WHAT YOU SHOULD DO:
All records below are to be repeated exactly, with the pictures left out.

(Web interface edit records)
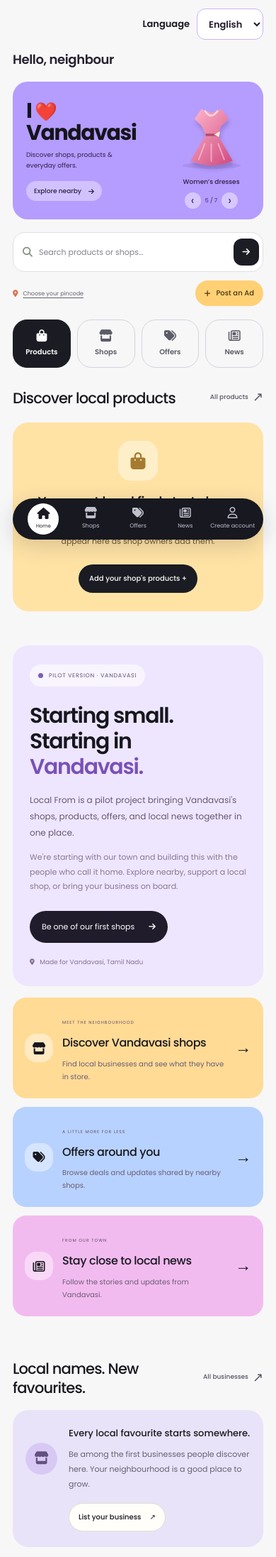
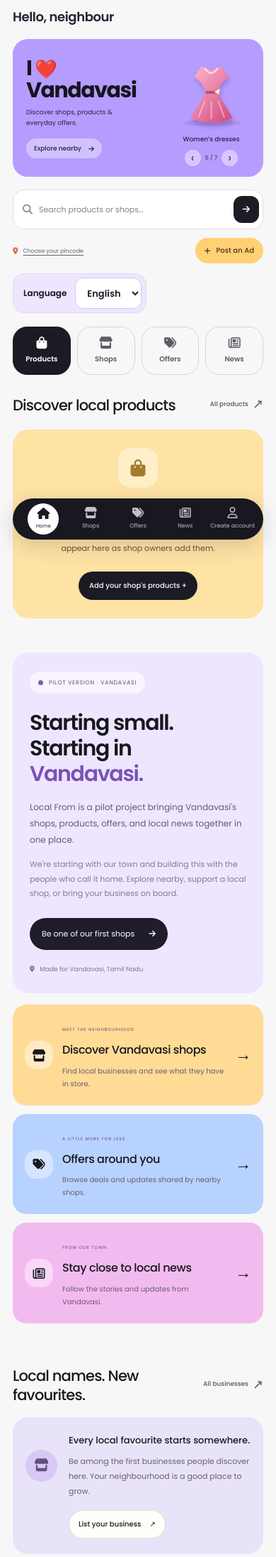
Before and after one commit to Sibi46/localdata, a Django app: template templates/index.html in a window 390 px wide. Shown: the part 70-2263 px from the top of the page at 71% size. Run offline with Django 4.2, Linux system fonts and the light colour scheme; the template is opened without the code that fills it, so the values that code supplies are empty; parts of the project's set-up code (start-up, migrations or seed data) failed here and were passed over.

Commit message:
Move mobile home language selector below search actions

```diff
--- a/static/css/home-language.css
+++ b/static/css/home-language.css
@@ -3,3 +3,10 @@
 html[lang=ta] .studio-home .pilot-story,html[lang=ta] .studio-home .pilot-discover,html[lang=ta] .studio-home .pilot-link>div{min-width:0}html[lang=ta] .studio-home .pilot-section{overflow-wrap:anywhere}html[lang=ta] .studio-home .pilot-link{grid-template-columns:44px minmax(0,1fr) 18px}
 
 @media(max-width:600px){html[lang=ta] .studio-home .header-actions .account-create-button{max-width:70px;white-space:normal;text-align:center;justify-content:center;font-size:10px;line-height:1.4;padding:7px 8px}}
+
+[data-home-language-mobile]:empty{display:none}
+@media(max-width:640px){
+  [data-home-language-mobile] .home-language-bar{justify-content:flex-start;margin-top:14px;padding:0}
+  [data-home-language-mobile] .home-language-bar label{gap:12px;padding:5px 6px 5px 14px;border:1px solid #e2d7f3;border-radius:16px;background:#eee6ff;font-size:12px}
+  [data-home-language-mobile] .home-language-bar select{font-size:13px;border-color:#d6c4ee;max-width:160px}
+}
--- /dev/null
+++ b/static/js/home-language-position.js
@@ -0,0 +1,16 @@
+/* Keep one language selector, moving it below search on small screens. */
+(() => {
+  const bar = document.querySelector('.home-language-bar');
+  const mobileSlot = document.querySelector('[data-home-language-mobile]');
+  if (!bar || !mobileSlot) return;
+
+  const desktopPosition = document.createComment('Home language desktop position');
+  bar.before(desktopPosition);
+  const mobile = window.matchMedia('(max-width: 640px)');
+  const position = () => {
+    if (mobile.matches) mobileSlot.append(bar);
+    else desktopPosition.after(bar);
+  };
+  position();
+  mobile.addEventListener('change', position);
+})();
--- a/templates/index.html
+++ b/templates/index.html
@@ -55,6 +55,7 @@
         <p class="search-note"><i class="fas fa-map-marker-alt" aria-hidden="true"></i>{% if active_area %}Made local to {{ active_area }}. <button type="button" data-area-open>Change area</button>{% else %}<button type="button" data-area-open>Choose your pincode</button>{% endif %}</p>
         <a class="post-ad-button" href="{% url 'advertiser_register' %}"><i class="fas fa-plus" aria-hidden="true"></i> Post an Ad</a>
       </div>
+      <div data-home-language-mobile></div>
       <nav class="primary-shortcuts" aria-label="Explore nearby">
         <a class="primary-products" href="{% url 'product_list' %}"><i class="fas fa-shopping-bag" aria-hidden="true"></i><span>Products</span><span class="shortcut-arrow" aria-hidden="true">↗</span></a>
         <a class="primary-shop" href="{% url 'business_list' %}"><i class="fas fa-store" aria-hidden="true"></i><span>Shops</span><span class="shortcut-arrow" aria-hidden="true">↗</span></a>
@@ -94,5 +95,5 @@
 <nav class="mobile-nav" aria-label="Mobile navigation"><a href="/" aria-current="page"><i class="fas fa-home" aria-hidden="true"></i><span>Home</span></a><a href="/businesses/"><i class="fas fa-store" aria-hidden="true"></i><span>Shops</span></a><a href="/advertise/"><i class="fas fa-tags" aria-hidden="true"></i><span>Offers</span></a><a href="/news/"><i class="far fa-newspaper" aria-hidden="true"></i><span>News</span></a><a href="{% if request.user.is_authenticated %}/account/{% else %}/register/{% endif %}"><i class="far fa-user" aria-hidden="true"></i><span>{% if request.user.is_authenticated %}Account{% else %}Create account{% endif %}</span></a></nav>
 
 <dialog id="area-dialog" class="area-dialog" aria-labelledby="area-title"><div class="area-dialog-inner"><button class="dialog-close icon-button" data-area-close type="button" aria-label="Close area selector"><i class="fas fa-times" aria-hidden="true"></i></button><span class="dialog-pin" aria-hidden="true"><i class="fas fa-map-marker-alt"></i></span><p class="eyebrow">LET'S MAKE IT LOCAL</p><h2 id="area-title">Where's your little<br>corner of the world?</h2><p>Enter your pincode to find businesses and offers around you.</p><form action="{% url 'select_area' %}" method="post">{% csrf_token %}<input type="hidden" name="next" value="/"><label for="local-pincode">Your pincode</label><div class="pin-input-row"><input id="local-pincode" name="pincode" type="text" inputmode="numeric" pattern="[1-9][0-9]{5}" minlength="6" maxlength="6" placeholder="e.g. 600001" value="{{ active_area }}" autocomplete="postal-code" required><button class="button button-green" type="submit">Explore <span aria-hidden="true">↗</span></button></div></form>{% if saved_areas %}<div class="saved-areas"><p>Your saved areas</p>{% for code in saved_areas %}<form method="post" action="{% url 'select_area' %}">{% csrf_token %}<input type="hidden" name="next" value="/"><button name="pincode" value="{{ code }}">{{ code }}</button></form>{% endfor %}</div>{% endif %}<a class="all-areas" href="/businesses/?pincode=">Just looking? Explore all businesses ↗</a></div></dialog>
-{% if not request.user.is_authenticated %}{% include 'includes/guest_account_dialog.html' %}<link rel="stylesheet" href="{% static 'css/local-prompts.css' %}?v=1"><script src="{% static 'js/local-prompts.js' %}?v=1" defer></script>{% endif %}{% include 'includes/promotion_tracking.html' %}<link rel="stylesheet" href="{% static 'css/home-language.css' %}?v=1"><script src="{% static 'js/home-language.js' %}?v=1" defer></script><script src="{% static 'js/product-language.js' %}?v=2" defer></script></body>
+{% if not request.user.is_authenticated %}{% include 'includes/guest_account_dialog.html' %}<link rel="stylesheet" href="{% static 'css/local-prompts.css' %}?v=1"><script src="{% static 'js/local-prompts.js' %}?v=1" defer></script>{% endif %}{% include 'includes/promotion_tracking.html' %}<link rel="stylesheet" href="{% static 'css/home-language.css' %}?v=2"><script src="{% static 'js/home-language-position.js' %}?v=1" defer></script><script src="{% static 'js/home-language.js' %}?v=1" defer></script><script src="{% static 'js/product-language.js' %}?v=2" defer></script></body>
 </html>
```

RESPONSE BELOW:
Before and after one commit to Sibi46/localdata, a Django app: template templates/index.html in a window 390 px wide. Shown: the part 70-2263 px from the top of the page at 71% size. Run offline with Django 4.2, Linux system fonts and the light colour scheme; the template is opened without the code that fills it, so the values that code supplies are empty; parts of the project's set-up code (start-up, migrations or seed data) failed here and were passed over.

Commit message:
Move mobile home language selector below search actions

```diff
--- a/static/css/home-language.css
+++ b/static/css/home-language.css
@@ -3,3 +3,10 @@
 html[lang=ta] .studio-home .pilot-story,html[lang=ta] .studio-home .pilot-discover,html[lang=ta] .studio-home .pilot-link>div{min-width:0}html[lang=ta] .studio-home .pilot-section{overflow-wrap:anywhere}html[lang=ta] .studio-home .pilot-link{grid-template-columns:44px minmax(0,1fr) 18px}
 
 @media(max-width:600px){html[lang=ta] .studio-home .header-actions .account-create-button{max-width:70px;white-space:normal;text-align:center;justify-content:center;font-size:10px;line-height:1.4;padding:7px 8px}}
+
+[data-home-language-mobile]:empty{display:none}
+@media(max-width:640px){
+  [data-home-language-mobile] .home-language-bar{justify-content:flex-start;margin-top:14px;padding:0}
+  [data-home-language-mobile] .home-language-bar label{gap:12px;padding:5px 6px 5px 14px;border:1px solid #e2d7f3;border-radius:16px;background:#eee6ff;font-size:12px}
+  [data-home-language-mobile] .home-language-bar select{font-size:13px;border-color:#d6c4ee;max-width:160px}
+}
--- /dev/null
+++ b/static/js/home-language-position.js
@@ -0,0 +1,16 @@
+/* Keep one language selector, moving it below search on small screens. */
+(() => {
+  const bar = document.querySelector('.home-language-bar');
+  const mobileSlot = document.querySelector('[data-home-language-mobile]');
+  if (!bar || !mobileSlot) return;
+
+  const desktopPosition = document.createComment('Home language desktop position');
+  bar.before(desktopPosition);
+  const mobile = window.matchMedia('(max-width: 640px)');
+  const position = () => {
+    if (mobile.matches) mobileSlot.append(bar);
+    else desktopPosition.after(bar);
+  };
+  position();
+  mobile.addEventListener('change', position);
+})();
--- a/templates/index.html
+++ b/templates/index.html
@@ -55,6 +55,7 @@
         <p class="search-note"><i class="fas fa-map-marker-alt" aria-hidden="true"></i>{% if active_area %}Made local to {{ active_area }}. <button type="button" data-area-open>Change area</button>{% else %}<button type="button" data-area-open>Choose your pincode</button>{% endif %}</p>
         <a class="post-ad-button" href="{% url 'advertiser_register' %}"><i class="fas fa-plus" aria-hidden="true"></i> Post an Ad</a>
       </div>
+      <div data-home-language-mobile></div>
       <nav class="primary-shortcuts" aria-label="Explore nearby">
         <a class="primary-products" href="{% url 'product_list' %}"><i class="fas fa-shopping-bag" aria-hidden="true"></i><span>Products</span><span class="shortcut-arrow" aria-hidden="true">↗</span></a>
         <a class="primary-shop" href="{% url 'business_list' %}"><i class="fas fa-store" aria-hidden="true"></i><span>Shops</span><span class="shortcut-arrow" aria-hidden="true">↗</span></a>
@@ -94,5 +95,5 @@
 <nav class="mobile-nav" aria-label="Mobile navigation"><a href="/" aria-current="page"><i class="fas fa-home" aria-hidden="true"></i><span>Home</span></a><a href="/businesses/"><i class="fas fa-store" aria-hidden="true"></i><span>Shops</span></a><a href="/advertise/"><i class="fas fa-tags" aria-hidden="true"></i><span>Offers</span></a><a href="/news/"><i class="far fa-newspaper" aria-hidden="true"></i><span>News</span></a><a href="{% if request.user.is_authenticated %}/account/{% else %}/register/{% endif %}"><i class="far fa-user" aria-hidden="true"></i><span>{% if request.user.is_authenticated %}Account{% else %}Create account{% endif %}</span></a></nav>
 
 <dialog id="area-dialog" class="area-dialog" aria-labelledby="area-title"><div class="area-dialog-inner"><button class="dialog-close icon-button" data-area-close type="button" aria-label="Close area selector"><i class="fas fa-times" aria-hidden="true"></i></button><span class="dialog-pin" aria-hidden="true"><i class="fas fa-map-marker-alt"></i></span><p class="eyebrow">LET'S MAKE IT LOCAL</p><h2 id="area-title">Where's your little<br>corner of the world?</h2><p>Enter your pincode to find businesses and offers around you.</p><form action="{% url 'select_area' %}" method="post">{% csrf_token %}<input type="hidden" name="next" value="/"><label for="local-pincode">Your pincode</label><div class="pin-input-row"><input id="local-pincode" name="pincode" type="text" inputmode="numeric" pattern="[1-9][0-9]{5}" minlength="6" maxlength="6" placeholder="e.g. 600001" value="{{ active_area }}" autocomplete="postal-code" required><button class="button button-green" type="submit">Explore <span aria-hidden="true">↗</span></button></div></form>{% if saved_areas %}<div class="saved-areas"><p>Your saved areas</p>{% for code in saved_areas %}<form method="post" action="{% url 'select_area' %}">{% csrf_token %}<input type="hidden" name="next" value="/"><button name="pincode" value="{{ code }}">{{ code }}</button></form>{% endfor %}</div>{% endif %}<a class="all-areas" href="/businesses/?pincode=">Just looking? Explore all businesses ↗</a></div></dialog>
-{% if not request.user.is_authenticated %}{% include 'includes/guest_account_dialog.html' %}<link rel="stylesheet" href="{% static 'css/local-prompts.css' %}?v=1"><script src="{% static 'js/local-prompts.js' %}?v=1" defer></script>{% endif %}{% include 'includes/promotion_tracking.html' %}<link rel="stylesheet" href="{% static 'css/home-language.css' %}?v=1"><script src="{% static 'js/home-language.js' %}?v=1" defer></script><script src="{% static 'js/product-language.js' %}?v=2" defer></script></body>
+{% if not request.user.is_authenticated %}{% include 'includes/guest_account_dialog.html' %}<link rel="stylesheet" href="{% static 'css/local-prompts.css' %}?v=1"><script src="{% static 'js/local-prompts.js' %}?v=1" defer></script>{% endif %}{% include 'includes/promotion_tracking.html' %}<link rel="stylesheet" href="{% static 'css/home-language.css' %}?v=2"><script src="{% static 'js/home-language-position.js' %}?v=1" defer></script><script src="{% static 'js/home-language.js' %}?v=1" defer></script><script src="{% static 'js/product-language.js' %}?v=2" defer></script></body>
 </html>
```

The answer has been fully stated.